Average asking rents in Britain outside of London have reached over £800 per month for the first time, fuelled by fewer available rental properties for prospective tenants to choose from.
The latest research from property portal Rightmove shows that rents increased by 0.8% in the third quarter of 2018, the biggest jump recorded at this time of year since 2015.
But, at the same time there are 8.7% fewer rental properties marked available compared to this time last year and in London the number of available rental properties is down by 19.4%, with agents finding tenants four days quicker for landlords’ properties than a year ago
Rightmove says that the continuing trend of fewer landlords purchasing buy to let properties has led to record high rents and a lack of available rental properties this quarter, increasing competition among many prospective tenants looking for the right home.
It adds, that another factor for the lack of rental stock is the drop in new buy to let mortgage approvals, down 14% compared to a year ago and by 53% compared to three years ago, prior to the extra stamp duty surcharges on second homes.
‘Rental demand is currently outstripping supply in many locations, especially in the capital. The exit of more landlords from the buy to let market in recent years has been due to a raft of different factors, from the more onerous tax regime and more stringent borrowing criteria, to the higher stamp duty on second home purchases and extra legal obligations,’ said Rightmove’s commercial director and housing market analyst Miles Shipside.
‘What we’re left with is a lack of available homes for tenants looking to find their next place to rent, meaning that when the right kind of property does come along it isn’t sticking around for very long before it’s snapped up,’ he added.
The research also shows that it is now four days quicker than this time last year for a rental property to be marked ‘let agreed’ in London, down from 41 days to 37 days. The majority of other regions are yet to see lower available stock translate through to a quicker time to let, with the national average of 35 days remaining the same as this time last year.
Scotland performed best for growth in the third, with a 2.8% increase in asking rents leading to an annual growth rate of 3.8%. Both Stirling and Hamilton made it into the top five areas around Britain for demand.

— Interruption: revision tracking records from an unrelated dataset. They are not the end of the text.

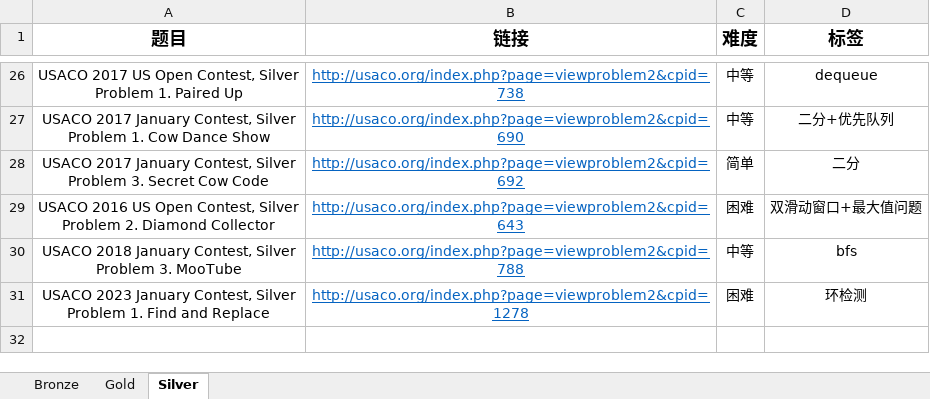
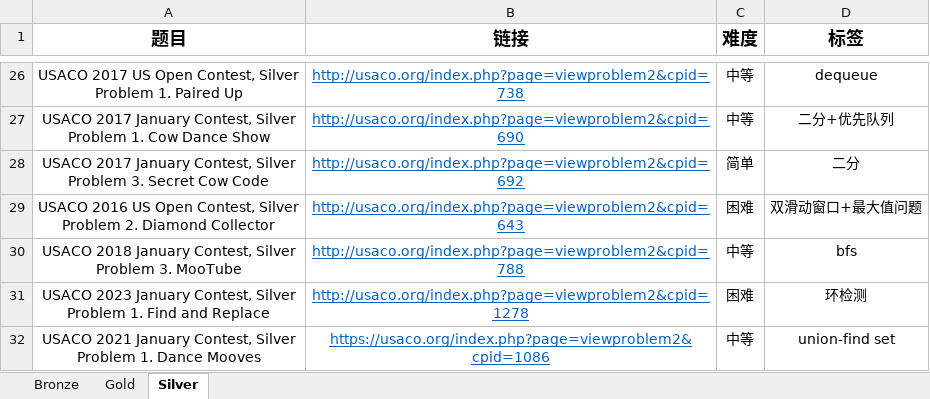
Before and after one commit to cola0405/usaco, an Excel workbook: usaco.xlsx, sheet Silver, drawn as a sheet; only a part is shown, gaps mark what is left out; values as stored, in another font and other column widths than the file's, no borders; ↵ is a line break in a cell; the diff names each change by its address in the sheet, - before the commit and + after, or states it on an @@ line.

```diff
--- a/usaco.xlsx (sheet Silver)
+++ b/usaco.xlsx (sheet Silver)
+row 32: USACO 2021 January Contest, Silver ↵ Problem 1. Dance Mooves | https://usaco.org/index.php?page=viewproblem2&cpid=1086 | 中等 | union-find set
```
Also changed, not shown: sheet Gold, 26 other files.
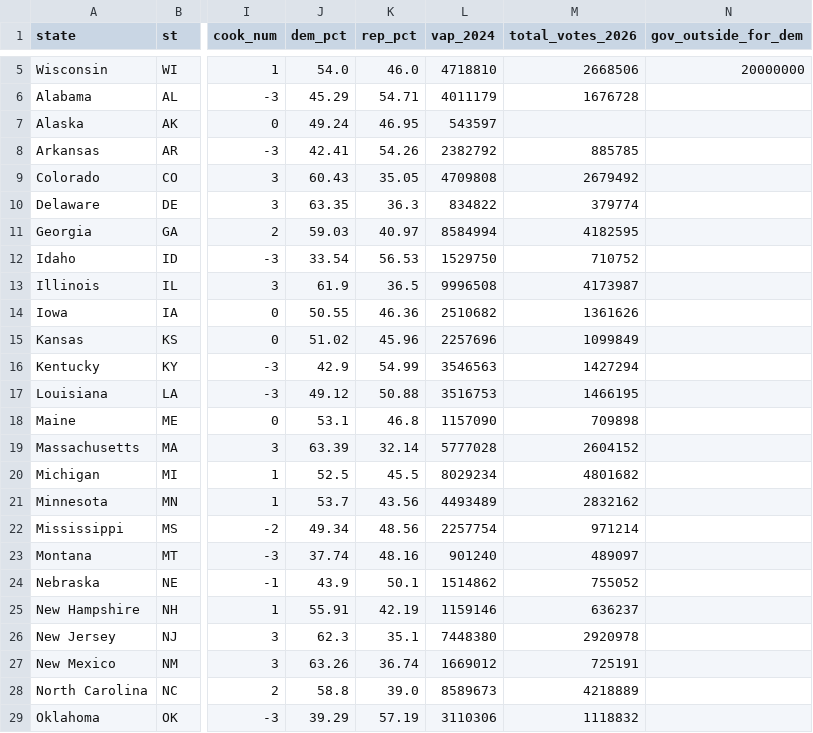
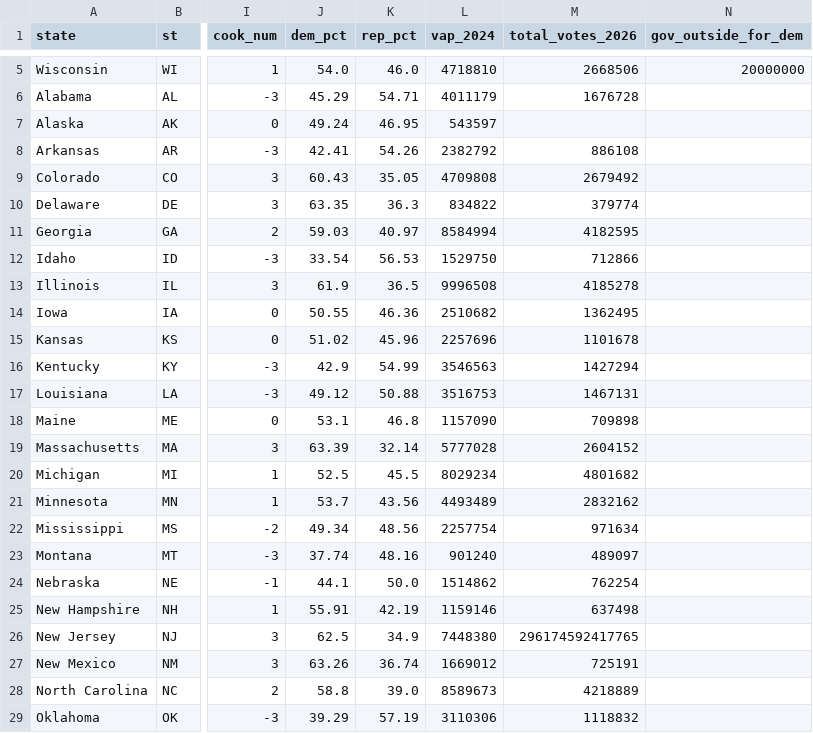
Before and after one commit to StrawWaffle/midterms-2026-factions, a CSV file: public/data/senate_money_2026.csv, drawn as a sheet; only a part is shown, gaps mark what is left out; the diff covers the shown part only; the diff names each change by its address in the sheet, - before the commit and + after, or states it on an @@ line.

```diff
--- a/public/data/senate_money_2026.csv
+++ b/public/data/senate_money_2026.csv
-M8 (total_votes_2026): 885785
+M8 (total_votes_2026): 886108
-M12 (total_votes_2026): 710752
+M12 (total_votes_2026): 712866
-M13 (total_votes_2026): 4173987
+M13 (total_votes_2026): 4185278
-M14 (total_votes_2026): 1361626
+M14 (total_votes_2026): 1362495
-M15 (total_votes_2026): 1099849
+M15 (total_votes_2026): 1101678
-M17 (total_votes_2026): 1466195
+M17 (total_votes_2026): 1467131
-M22 (total_votes_2026): 971214
+M22 (total_votes_2026): 971634
-J24 (dem_pct): 43.9
+J24 (dem_pct): 44.1
-K24 (rep_pct): 50.1
+K24 (rep_pct): 50.0
-M24 (total_votes_2026): 755052
+M24 (total_votes_2026): 762254
-M25 (total_votes_2026): 636237
+M25 (total_votes_2026): 637498
-J26 (dem_pct): 62.3
+J26 (dem_pct): 62.5
-K26 (rep_pct): 35.1
+K26 (rep_pct): 34.9
-M26 (total_votes_2026): 2920978
+M26 (total_votes_2026): 296174592417765
```
Also changed, not shown: 4 edited cells elsewhere in this file, public/data/house_2026.csv, public/data/house_money_2026.csv, 1 other file.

Others included areas in the North West such as Ashton-Under-Lyne, Oldham, and Bootle. Glasgow made the top five for the highest growth in asking rents, now running at 5.1% higher than this time last year.
‘Although some of the shortfall in supply will be met by quality housing provided by Build to Rent schemes in the coming years, it’s likely stock shortages will remain in areas with a high concentration of renters,’ Shipside explained.
‘Given this backdrop and rents likely to rise, private landlords should try and look beyond the current challenges if they can and stay in the sector. If they concentrate on improving the spec of their existing properties and buy better quality accommodation to add to their portfolios, tenant demand should steadily improve rental yields,’ he pointed out.
‘Long term security is important too so see if landlords are open to negotiating a longer tenancy, perhaps with inflation only increases, as many will be keen to keep good tenants,’ he added.